##### DATA #####

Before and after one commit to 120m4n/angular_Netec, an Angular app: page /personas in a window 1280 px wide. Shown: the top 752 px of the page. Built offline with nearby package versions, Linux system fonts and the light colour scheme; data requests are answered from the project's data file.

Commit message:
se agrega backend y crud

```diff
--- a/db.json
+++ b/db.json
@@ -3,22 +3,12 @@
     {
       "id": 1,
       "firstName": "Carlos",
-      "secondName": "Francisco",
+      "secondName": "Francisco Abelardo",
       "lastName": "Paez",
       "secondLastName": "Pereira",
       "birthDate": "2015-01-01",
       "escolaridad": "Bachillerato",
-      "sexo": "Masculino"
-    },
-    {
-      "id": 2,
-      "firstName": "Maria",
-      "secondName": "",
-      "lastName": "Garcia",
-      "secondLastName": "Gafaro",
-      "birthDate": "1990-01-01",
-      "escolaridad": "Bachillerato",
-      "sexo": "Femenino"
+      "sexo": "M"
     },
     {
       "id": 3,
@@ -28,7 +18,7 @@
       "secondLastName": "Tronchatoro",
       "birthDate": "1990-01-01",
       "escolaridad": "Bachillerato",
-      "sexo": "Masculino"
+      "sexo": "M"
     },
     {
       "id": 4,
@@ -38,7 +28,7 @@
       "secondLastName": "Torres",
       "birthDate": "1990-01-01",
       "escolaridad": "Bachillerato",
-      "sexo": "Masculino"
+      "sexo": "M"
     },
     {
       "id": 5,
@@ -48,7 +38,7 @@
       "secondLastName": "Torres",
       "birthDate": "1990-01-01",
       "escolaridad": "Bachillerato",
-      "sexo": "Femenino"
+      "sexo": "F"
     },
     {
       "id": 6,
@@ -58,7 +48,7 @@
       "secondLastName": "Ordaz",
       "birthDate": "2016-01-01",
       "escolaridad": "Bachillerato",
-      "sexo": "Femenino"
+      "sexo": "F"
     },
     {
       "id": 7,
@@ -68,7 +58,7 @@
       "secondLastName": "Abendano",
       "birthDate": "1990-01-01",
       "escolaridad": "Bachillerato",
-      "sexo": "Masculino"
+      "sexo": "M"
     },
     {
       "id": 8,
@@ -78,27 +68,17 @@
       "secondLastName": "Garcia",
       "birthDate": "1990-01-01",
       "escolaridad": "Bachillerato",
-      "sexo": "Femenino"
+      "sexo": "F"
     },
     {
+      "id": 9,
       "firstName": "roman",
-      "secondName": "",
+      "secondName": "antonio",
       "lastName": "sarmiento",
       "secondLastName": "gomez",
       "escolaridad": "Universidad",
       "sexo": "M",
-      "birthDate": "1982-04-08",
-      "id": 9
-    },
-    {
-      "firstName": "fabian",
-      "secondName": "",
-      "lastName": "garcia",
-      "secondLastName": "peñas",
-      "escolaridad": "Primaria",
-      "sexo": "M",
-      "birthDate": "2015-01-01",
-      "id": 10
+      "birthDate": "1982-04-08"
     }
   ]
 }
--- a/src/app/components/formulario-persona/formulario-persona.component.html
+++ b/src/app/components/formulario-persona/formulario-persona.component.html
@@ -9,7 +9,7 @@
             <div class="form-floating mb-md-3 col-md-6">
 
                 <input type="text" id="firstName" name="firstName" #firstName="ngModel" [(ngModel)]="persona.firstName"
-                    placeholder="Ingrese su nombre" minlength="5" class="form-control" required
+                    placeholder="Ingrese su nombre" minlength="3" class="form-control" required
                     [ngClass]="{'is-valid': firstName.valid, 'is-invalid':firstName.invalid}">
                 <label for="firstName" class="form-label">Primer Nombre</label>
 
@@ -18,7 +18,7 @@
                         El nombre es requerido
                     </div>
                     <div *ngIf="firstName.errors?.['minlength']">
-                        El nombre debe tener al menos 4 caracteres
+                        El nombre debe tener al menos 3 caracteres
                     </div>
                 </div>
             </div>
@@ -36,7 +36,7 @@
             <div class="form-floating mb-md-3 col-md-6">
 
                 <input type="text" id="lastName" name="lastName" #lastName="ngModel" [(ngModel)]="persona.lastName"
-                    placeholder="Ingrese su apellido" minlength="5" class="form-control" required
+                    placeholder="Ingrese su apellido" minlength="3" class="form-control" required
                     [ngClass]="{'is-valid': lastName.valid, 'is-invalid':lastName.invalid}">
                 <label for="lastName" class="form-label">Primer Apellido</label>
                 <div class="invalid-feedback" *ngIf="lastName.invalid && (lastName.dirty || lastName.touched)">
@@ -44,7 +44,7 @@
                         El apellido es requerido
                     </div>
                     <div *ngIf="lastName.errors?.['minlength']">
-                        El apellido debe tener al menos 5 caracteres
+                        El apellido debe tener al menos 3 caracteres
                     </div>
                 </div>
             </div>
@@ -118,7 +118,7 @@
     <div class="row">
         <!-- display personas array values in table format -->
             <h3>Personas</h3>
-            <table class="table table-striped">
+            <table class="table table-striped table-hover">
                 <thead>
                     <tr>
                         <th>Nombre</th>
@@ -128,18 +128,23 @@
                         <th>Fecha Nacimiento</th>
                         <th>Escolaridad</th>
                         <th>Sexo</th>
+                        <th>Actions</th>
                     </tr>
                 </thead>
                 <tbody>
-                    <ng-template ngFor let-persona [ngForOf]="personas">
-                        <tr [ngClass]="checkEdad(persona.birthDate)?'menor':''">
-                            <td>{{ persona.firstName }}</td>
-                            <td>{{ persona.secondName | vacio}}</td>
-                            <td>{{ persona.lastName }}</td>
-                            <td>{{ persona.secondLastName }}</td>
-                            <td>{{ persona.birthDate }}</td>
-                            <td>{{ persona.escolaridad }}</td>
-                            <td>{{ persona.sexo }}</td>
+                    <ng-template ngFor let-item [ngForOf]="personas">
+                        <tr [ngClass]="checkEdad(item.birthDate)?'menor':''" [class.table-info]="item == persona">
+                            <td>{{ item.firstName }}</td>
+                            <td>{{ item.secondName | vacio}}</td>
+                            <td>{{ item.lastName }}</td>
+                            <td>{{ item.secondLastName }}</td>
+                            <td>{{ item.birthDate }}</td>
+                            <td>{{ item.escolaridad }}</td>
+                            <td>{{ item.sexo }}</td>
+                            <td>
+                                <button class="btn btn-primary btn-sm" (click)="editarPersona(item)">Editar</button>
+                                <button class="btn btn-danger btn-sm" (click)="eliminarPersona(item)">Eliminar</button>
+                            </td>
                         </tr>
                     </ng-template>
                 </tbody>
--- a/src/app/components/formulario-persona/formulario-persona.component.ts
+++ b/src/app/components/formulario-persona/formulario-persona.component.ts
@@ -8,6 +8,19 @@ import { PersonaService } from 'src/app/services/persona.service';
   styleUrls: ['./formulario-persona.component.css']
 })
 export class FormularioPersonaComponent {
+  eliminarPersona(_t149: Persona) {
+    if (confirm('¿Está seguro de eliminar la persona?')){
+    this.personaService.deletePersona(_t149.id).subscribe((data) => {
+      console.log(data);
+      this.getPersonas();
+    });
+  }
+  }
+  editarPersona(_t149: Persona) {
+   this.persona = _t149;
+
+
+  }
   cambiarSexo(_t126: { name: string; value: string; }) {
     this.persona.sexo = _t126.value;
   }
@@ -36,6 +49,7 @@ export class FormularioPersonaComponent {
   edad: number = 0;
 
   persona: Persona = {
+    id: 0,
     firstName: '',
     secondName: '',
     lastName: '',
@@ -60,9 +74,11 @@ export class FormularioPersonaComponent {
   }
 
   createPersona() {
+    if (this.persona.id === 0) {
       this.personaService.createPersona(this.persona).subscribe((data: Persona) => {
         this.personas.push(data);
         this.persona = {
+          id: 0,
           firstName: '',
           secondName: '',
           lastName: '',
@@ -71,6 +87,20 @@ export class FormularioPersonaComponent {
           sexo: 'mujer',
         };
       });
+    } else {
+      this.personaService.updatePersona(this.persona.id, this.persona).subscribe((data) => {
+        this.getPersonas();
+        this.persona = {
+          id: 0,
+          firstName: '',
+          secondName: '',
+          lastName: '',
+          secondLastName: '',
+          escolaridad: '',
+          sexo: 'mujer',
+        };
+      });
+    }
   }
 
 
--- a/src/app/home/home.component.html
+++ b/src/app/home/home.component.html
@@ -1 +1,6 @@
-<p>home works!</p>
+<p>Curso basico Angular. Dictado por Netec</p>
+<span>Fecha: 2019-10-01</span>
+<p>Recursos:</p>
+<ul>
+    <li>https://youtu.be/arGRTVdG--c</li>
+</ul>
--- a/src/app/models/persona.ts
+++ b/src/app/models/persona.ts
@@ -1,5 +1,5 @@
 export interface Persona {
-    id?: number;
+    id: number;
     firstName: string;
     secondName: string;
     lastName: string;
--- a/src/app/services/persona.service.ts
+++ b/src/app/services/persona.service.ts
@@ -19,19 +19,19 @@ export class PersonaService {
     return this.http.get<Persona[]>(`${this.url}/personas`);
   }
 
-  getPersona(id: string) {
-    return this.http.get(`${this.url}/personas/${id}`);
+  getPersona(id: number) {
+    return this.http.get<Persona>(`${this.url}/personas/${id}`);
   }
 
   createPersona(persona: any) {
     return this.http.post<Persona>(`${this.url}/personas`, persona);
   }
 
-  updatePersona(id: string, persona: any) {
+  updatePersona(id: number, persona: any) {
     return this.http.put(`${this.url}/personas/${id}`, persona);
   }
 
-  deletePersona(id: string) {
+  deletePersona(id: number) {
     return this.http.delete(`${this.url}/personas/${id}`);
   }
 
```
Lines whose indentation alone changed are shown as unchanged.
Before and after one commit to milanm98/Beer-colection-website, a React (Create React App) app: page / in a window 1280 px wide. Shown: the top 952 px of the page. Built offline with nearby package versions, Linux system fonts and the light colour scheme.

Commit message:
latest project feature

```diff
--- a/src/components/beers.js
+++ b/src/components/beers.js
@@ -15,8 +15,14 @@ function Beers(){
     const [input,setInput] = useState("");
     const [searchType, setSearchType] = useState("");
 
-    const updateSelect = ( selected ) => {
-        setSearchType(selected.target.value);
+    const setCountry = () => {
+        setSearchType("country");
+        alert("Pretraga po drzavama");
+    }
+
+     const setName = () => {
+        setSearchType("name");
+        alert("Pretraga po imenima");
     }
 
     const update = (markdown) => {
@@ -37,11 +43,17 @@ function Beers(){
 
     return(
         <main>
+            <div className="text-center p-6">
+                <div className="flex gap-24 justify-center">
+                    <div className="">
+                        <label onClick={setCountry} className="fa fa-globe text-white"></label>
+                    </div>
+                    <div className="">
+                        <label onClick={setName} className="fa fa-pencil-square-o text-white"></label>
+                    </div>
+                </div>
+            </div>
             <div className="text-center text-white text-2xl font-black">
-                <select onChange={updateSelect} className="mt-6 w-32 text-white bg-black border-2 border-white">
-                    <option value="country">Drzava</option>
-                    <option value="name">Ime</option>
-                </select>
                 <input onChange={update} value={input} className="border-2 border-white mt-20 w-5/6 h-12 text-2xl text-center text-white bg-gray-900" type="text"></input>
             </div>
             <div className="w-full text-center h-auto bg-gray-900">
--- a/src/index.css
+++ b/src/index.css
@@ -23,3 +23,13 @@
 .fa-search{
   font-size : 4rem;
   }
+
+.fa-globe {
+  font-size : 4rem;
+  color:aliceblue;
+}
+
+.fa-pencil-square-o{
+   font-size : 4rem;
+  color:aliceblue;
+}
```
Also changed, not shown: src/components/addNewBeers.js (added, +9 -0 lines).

#####

### TASK
Which lines in the records above include the word "string"? Copy them out.

### YOUR SOLUTION
   cambiarSexo(_t126: { name: string; value: string; }) {
     firstName: string;
     secondName: string;
     lastName: string;
-  getPersona(id: string) {
-  updatePersona(id: string, persona: any) {
-  deletePersona(id: string) {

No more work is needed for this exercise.